As many European stores did, Harvey Nichols began as something far simpler and smaller than what it has become today. Benjamin Harvey opened a little linen shop in 1831 in London. Four years later, it expanded into the next shop over, and continued to do so until it had taken over the whole block between Sloan and Seville Streets. By this time, Benjamin’s son was the owner of the firm, his father, mother, and the former partner James Nichols having passed away several years before. The building went through a redesign period in the late 1890s, and over the next few decades established Harvey Nichols’ reputation as a classy establishment. A restaurant opened on the fifth floor, and it was a huge success as the shopping industry began to move towards department store designs of offering variety instead of a single department.
Four floors of the six-floor building were used for fashion and apparel, the basement was dedicated to teenagers, and the upper floor remained the restaurant. Harvey Nichols has had a number of famous patrons throughout its history, including Princess Diana who frequented both the store and the restaurant. Because of its popularity, Harvey began extending the restaurant hours past the store’s closure, offering a late night lifestyle that all its customers enjoyed.
Harvey Nichol’s reputation of high-fashion and cutting-edge designer brands has existed since its inception, and today that reputation is compounded with award-winning restaurants and is steadily spreading over the globe. Four large-format stores are placed in London, Leeds, Manchester, and Edinburg, with three smaller-format stores in Bristol, Dublin, and Birmingham. There are seven large-format stores across the sea, too. One in Dubai, two in Hong Kong, two in Turkey, one in Riyadh, and one in Kuwait. The two newest additions to the chain are the new beauty concept in Liverpool, opened in late 2012, and the Harvey Nichols store opened in Azerbaijan last summer.

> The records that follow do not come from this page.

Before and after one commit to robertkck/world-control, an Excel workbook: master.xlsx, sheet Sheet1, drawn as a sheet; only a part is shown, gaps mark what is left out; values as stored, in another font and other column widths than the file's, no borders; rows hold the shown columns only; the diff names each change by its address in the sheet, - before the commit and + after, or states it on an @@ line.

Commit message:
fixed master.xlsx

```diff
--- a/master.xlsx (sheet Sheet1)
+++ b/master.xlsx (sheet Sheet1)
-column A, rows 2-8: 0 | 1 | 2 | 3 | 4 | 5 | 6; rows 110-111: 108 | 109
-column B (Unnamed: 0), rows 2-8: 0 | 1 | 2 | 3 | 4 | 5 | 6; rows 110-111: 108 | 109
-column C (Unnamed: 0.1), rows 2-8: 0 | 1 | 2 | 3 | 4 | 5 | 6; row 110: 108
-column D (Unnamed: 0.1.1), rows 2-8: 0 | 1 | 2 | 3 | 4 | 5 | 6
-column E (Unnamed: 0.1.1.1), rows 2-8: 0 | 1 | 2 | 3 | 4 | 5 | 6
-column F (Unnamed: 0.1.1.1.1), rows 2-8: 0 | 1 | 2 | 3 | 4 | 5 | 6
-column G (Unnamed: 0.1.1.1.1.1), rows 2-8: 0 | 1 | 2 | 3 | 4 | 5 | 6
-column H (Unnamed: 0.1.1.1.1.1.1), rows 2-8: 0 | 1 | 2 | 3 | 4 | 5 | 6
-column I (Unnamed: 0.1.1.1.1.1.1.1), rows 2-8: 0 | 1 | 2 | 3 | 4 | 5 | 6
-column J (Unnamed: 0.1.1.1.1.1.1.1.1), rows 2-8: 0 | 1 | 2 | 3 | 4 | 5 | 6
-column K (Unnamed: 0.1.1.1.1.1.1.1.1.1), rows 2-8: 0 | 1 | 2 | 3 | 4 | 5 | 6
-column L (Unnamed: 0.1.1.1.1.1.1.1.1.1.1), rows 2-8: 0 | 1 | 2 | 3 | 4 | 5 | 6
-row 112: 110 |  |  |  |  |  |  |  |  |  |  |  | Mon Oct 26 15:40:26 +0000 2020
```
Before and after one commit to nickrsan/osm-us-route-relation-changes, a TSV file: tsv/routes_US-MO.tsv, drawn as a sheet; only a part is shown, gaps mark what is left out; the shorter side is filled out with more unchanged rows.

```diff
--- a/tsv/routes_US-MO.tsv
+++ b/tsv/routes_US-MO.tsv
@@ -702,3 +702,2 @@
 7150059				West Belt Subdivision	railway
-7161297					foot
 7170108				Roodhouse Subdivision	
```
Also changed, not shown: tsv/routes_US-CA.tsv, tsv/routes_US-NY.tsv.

“The club that doesn’t require a membership.” That is how Harvey Nichols consider themselves, and it is easy to see why. With the level of fashion they sport and the high-quality “champagne lifestyle” they give their customers with their late night restaurant, they really are the place to be, whether in London or in any of their other locations around the world.